The groom will spend time with the warriors of the village who will assist him to dress. He then has to participate in a Maasai tradition where he competes with other warriors in a traditional jumping ceremony to prove himself a worthy warrior and husband.
As the elders start the ceremony to bless the couple, the rest of the village joins in the singing. The bride and groom will witness a mock exchange of gifts to the elders usually cows and other domestic animals). The couple then lead a procession to present a walking stick to the bride’s father and the whole wedding party follows, as the warriors flank the procession with song and dance. At the groom’s home his parents and relatives welcome the party with pledges of gifts. Here a few ceremonies take place and the bride is given a new Maasai name.
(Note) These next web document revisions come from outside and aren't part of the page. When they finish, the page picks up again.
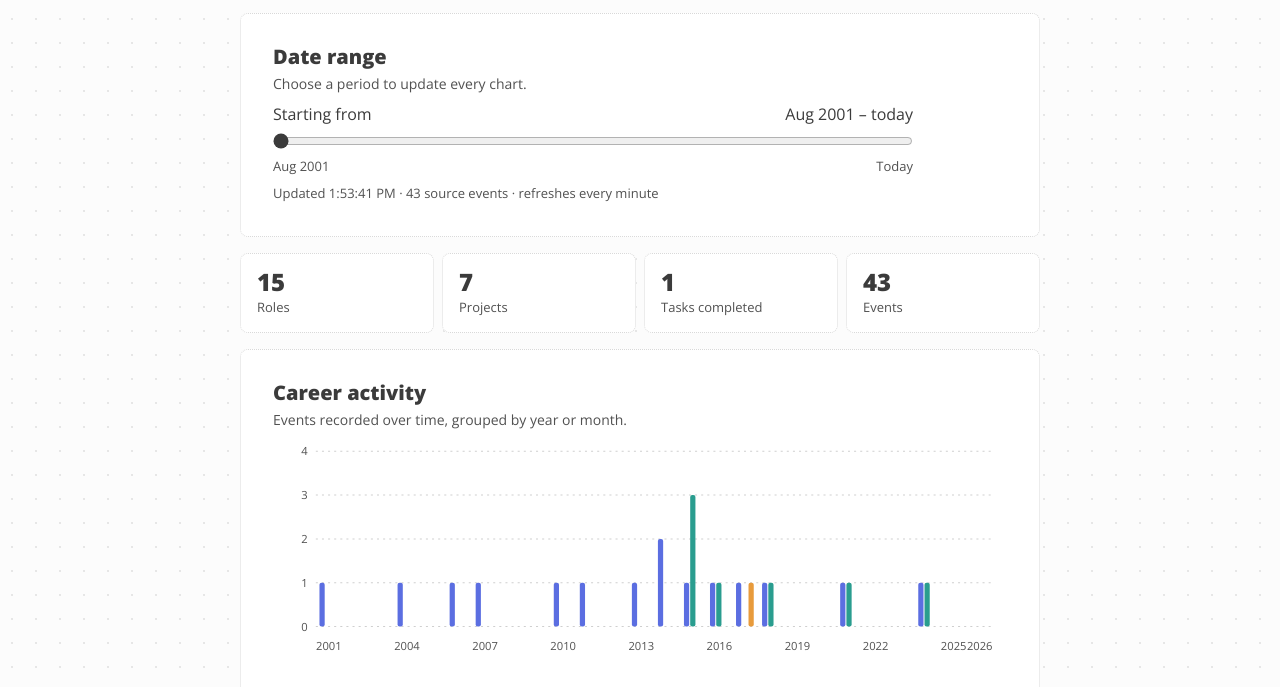
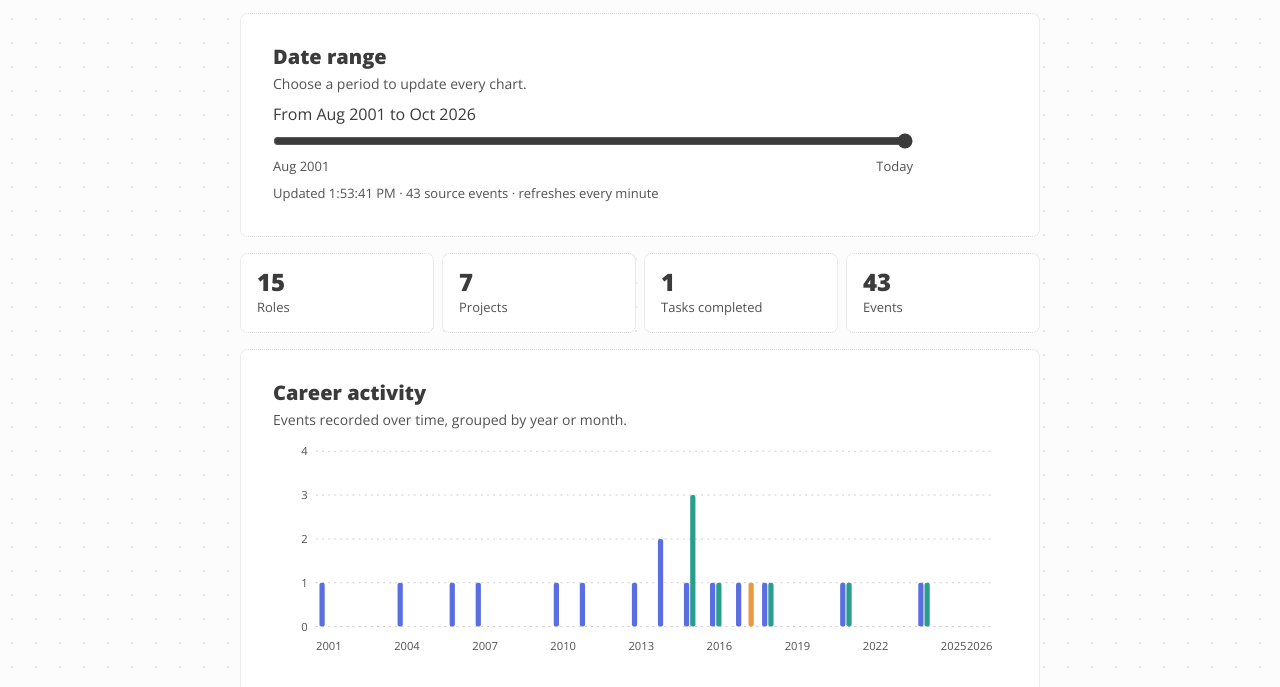
Before and after one commit to barryels/barryels.github.io, an Eleventy site: page src/career.njk in a window 1280 px wide. Shown: the part 113-800 px from the top of the page. Built offline with nearby package versions, Linux system fonts and the light colour scheme; Eleventy itself is replaced by a stand-in of ours; files that its build step writes are made by us from their sources; no server answers; files whose address does not match are found by name.

Commit message:
fix(career): invert time filter to use start date as fixed

```diff
--- a/src/_includes/components/career-events/index.js
+++ b/src/_includes/components/career-events/index.js
@@ -40,6 +40,12 @@ function endOfToday() {
   return end;
 }
 
+function endOfMonth(date) {
+  const end = new Date(Date.UTC(date.getUTCFullYear(), date.getUTCMonth() + 1, 0));
+  end.setUTCHours(23, 59, 59, 999);
+  return end;
+}
+
 function getDateBounds(events) {
   const eventDates = events
     .map((event) => new Date(event.timestamp))
@@ -58,7 +64,8 @@ function getDateBounds(events) {
 }
 
 function getInitialRange(events) {
-  return { start: getDateBounds(events).start, end: endOfToday(), preset: "all" };
+  const bounds = getDateBounds(events);
+  return { start: bounds.start, end: endOfToday(), preset: "all" };
 }
 
 function formatMonth(date) {
@@ -414,21 +421,23 @@ document.querySelectorAll("[data-career-dashboard]").forEach((dashboard) => {
       0,
       Math.min(
         bounds.monthCount,
-        (range.start.getUTCFullYear() - bounds.start.getUTCFullYear()) * 12
-          + range.start.getUTCMonth() - bounds.start.getUTCMonth(),
+        (range.end.getUTCFullYear() - bounds.start.getUTCFullYear()) * 12
+          + range.end.getUTCMonth() - bounds.start.getUTCMonth(),
       ),
     );
-    const selectedStart = new Date(Date.UTC(
+    const selectedEnd = new Date(Date.UTC(
       bounds.start.getUTCFullYear(),
       bounds.start.getUTCMonth() + selectedOffset,
       1,
     ));
+    range.start = bounds.start;
+    range.end = selectedOffset === bounds.monthCount ? endOfToday() : endOfMonth(selectedEnd);
     dateRange.min = "0";
     dateRange.max = String(bounds.monthCount);
     dateRange.value = String(selectedOffset);
     dateRange.disabled = bounds.monthCount === 0;
-    dateRange.setAttribute("aria-valuetext", formatMonth(selectedStart));
-    rangeLabel.textContent = `${formatMonth(selectedStart)} – today`;
+    dateRange.setAttribute("aria-valuetext", formatMonth(selectedEnd));
+    rangeLabel.textContent = `From ${formatMonth(bounds.start)} to ${formatMonth(selectedEnd)}`;
     rangeMinimum.textContent = formatMonth(bounds.start);
   }
 
@@ -457,12 +466,14 @@ document.querySelectorAll("[data-career-dashboard]").forEach((dashboard) => {
 
   dateRange.addEventListener("input", () => {
     const bounds = getDateBounds(events);
-    const start = new Date(Date.UTC(
+    const selectedOffset = Number(dateRange.value);
+    const selectedEnd = new Date(Date.UTC(
       bounds.start.getUTCFullYear(),
-      bounds.start.getUTCMonth() + Number(dateRange.value),
+      bounds.start.getUTCMonth() + selectedOffset,
       1,
     ));
-    setRange({ start, end: endOfToday(), preset: "slider" });
+    const end = selectedOffset === bounds.monthCount ? endOfToday() : endOfMonth(selectedEnd);
+    setRange({ start: bounds.start, end, preset: "slider" });
   });
 
   eventFilter.addEventListener("change", (event) => {
--- a/src/_includes/components/career-events/index.njk
+++ b/src/_includes/components/career-events/index.njk
@@ -8,8 +8,8 @@
     </div>
     <div class="career-dashboard__date-range">
       <label class="career-dashboard__date-range-label">
-        Starting from <output data-range-label>All time</output>
-        <input type="range" min="0" max="0" value="0" step="1" data-date-range aria-label="Start date" />
+        <output data-range-label>All time</output>
+        <input type="range" min="0" max="0" value="0" step="1" data-date-range aria-label="To date" />
       </label>
       <div class="career-dashboard__date-range-boundaries" aria-hidden="true">
         <span data-range-minimum></span>
```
As elders bless the bride and groom the wedding party erupts in song and dance to celebrate the union and they are escorted to Sanctuary Olonana to continue their celebrate. Drinks will be served on the main deck overlooking the Mara River before lunch is served.
Discover the traditional way of life of the local Masai people… The Manyatta (Masai village) you will be invited into is not an artificial tourist trap. As the exclusive guests of Kilima Camp, you are invited into the Masai village, Masai Manyatta where the family of our landowners and Masai landlords still live.
After a gentle downhill stroll of 10 to 15 minutes, your Masai guide and Masai escort will lead you into the family Masai village surrounded by a fence made of thorny tree branches. You will discover the way of life of the Masai people, one of the few peoples in the world that preferred to stick to the Masai traditional way of life instead of succumbing to the lures of modern life.
You visit the Masai houses in the Masai village (Masai Manyatta) and the boma (or kraal) where the precious cattle (cows, sheep and goats) are sheltered every night.
Masai handicraft items are offered for sale by the Masai women: feel entirely free to buy or not (and bargain wh the Masai women)…
The duration of the Manyatta visit, the Masai village visit is between 1 and 1 ½ hour in total; the Masai village visit, the Manyatta visit can be arranged at any time of the day during your stay at Kilima Camp. Price is $20 per person. The majority of the fee goes to the Masai village and the member for Masai Manyatta
Tangire Activities,Maasai Activities,Manyara Activities,Cultural activities,Maasai Wedding, at Lake View Diamond Maasai Lodge